## What to produce
Gather all lines in the records below that include the word "align".

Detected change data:
- Opening Delimiter -

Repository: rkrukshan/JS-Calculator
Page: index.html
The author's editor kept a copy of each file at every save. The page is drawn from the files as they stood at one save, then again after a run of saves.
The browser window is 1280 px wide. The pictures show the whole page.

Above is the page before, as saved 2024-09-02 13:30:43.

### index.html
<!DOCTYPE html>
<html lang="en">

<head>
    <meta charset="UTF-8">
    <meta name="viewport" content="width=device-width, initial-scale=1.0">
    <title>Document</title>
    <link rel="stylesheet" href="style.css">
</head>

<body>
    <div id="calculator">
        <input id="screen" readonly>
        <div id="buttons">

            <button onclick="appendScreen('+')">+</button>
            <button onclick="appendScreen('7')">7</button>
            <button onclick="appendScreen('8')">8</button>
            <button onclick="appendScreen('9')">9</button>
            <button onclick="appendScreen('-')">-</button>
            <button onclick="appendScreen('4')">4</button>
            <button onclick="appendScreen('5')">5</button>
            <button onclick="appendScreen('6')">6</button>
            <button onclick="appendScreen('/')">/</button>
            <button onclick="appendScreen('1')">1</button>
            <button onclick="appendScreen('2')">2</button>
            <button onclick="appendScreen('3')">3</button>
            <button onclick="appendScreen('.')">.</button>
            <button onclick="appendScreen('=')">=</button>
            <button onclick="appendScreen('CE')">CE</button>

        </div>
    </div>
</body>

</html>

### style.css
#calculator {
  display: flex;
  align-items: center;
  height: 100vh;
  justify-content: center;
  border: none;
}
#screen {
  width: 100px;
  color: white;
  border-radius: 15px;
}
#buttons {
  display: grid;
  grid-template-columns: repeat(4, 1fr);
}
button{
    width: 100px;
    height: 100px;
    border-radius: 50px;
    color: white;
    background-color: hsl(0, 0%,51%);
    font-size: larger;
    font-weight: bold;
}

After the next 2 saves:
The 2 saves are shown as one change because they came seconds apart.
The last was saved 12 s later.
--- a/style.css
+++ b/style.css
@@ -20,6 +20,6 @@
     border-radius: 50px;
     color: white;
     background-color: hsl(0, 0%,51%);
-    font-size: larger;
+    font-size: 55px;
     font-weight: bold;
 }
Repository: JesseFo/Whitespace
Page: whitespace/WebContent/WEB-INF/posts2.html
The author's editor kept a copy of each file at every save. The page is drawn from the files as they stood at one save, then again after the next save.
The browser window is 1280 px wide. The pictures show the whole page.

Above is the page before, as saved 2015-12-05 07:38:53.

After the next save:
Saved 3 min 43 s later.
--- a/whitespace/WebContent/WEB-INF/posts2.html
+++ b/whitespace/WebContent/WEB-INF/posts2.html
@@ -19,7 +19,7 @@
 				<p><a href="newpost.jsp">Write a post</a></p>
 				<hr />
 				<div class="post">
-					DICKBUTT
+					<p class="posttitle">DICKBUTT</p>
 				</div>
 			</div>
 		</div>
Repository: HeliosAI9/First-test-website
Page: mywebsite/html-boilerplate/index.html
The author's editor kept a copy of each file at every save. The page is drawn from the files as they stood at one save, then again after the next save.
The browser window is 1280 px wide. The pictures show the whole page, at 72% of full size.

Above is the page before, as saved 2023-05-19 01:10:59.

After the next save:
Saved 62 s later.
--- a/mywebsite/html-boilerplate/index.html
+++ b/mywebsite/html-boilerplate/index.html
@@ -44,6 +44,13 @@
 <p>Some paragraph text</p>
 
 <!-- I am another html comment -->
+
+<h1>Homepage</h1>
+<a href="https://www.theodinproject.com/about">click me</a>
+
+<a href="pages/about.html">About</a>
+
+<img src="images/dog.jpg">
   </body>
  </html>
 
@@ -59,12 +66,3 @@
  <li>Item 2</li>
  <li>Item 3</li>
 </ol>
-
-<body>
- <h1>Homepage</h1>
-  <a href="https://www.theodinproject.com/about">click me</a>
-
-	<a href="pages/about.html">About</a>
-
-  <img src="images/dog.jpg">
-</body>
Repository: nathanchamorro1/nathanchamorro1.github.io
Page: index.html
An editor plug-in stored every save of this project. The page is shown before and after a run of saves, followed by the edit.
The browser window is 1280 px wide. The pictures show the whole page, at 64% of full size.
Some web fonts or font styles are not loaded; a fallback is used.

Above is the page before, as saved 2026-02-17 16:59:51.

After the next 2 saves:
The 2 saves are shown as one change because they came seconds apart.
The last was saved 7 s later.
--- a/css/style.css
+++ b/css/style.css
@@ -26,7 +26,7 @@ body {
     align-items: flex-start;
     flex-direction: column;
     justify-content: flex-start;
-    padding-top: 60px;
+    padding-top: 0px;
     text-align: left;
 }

- Closing Delimiter -

## Finished exercise
  align-items: center;
     align-items: flex-start;
     text-align: left;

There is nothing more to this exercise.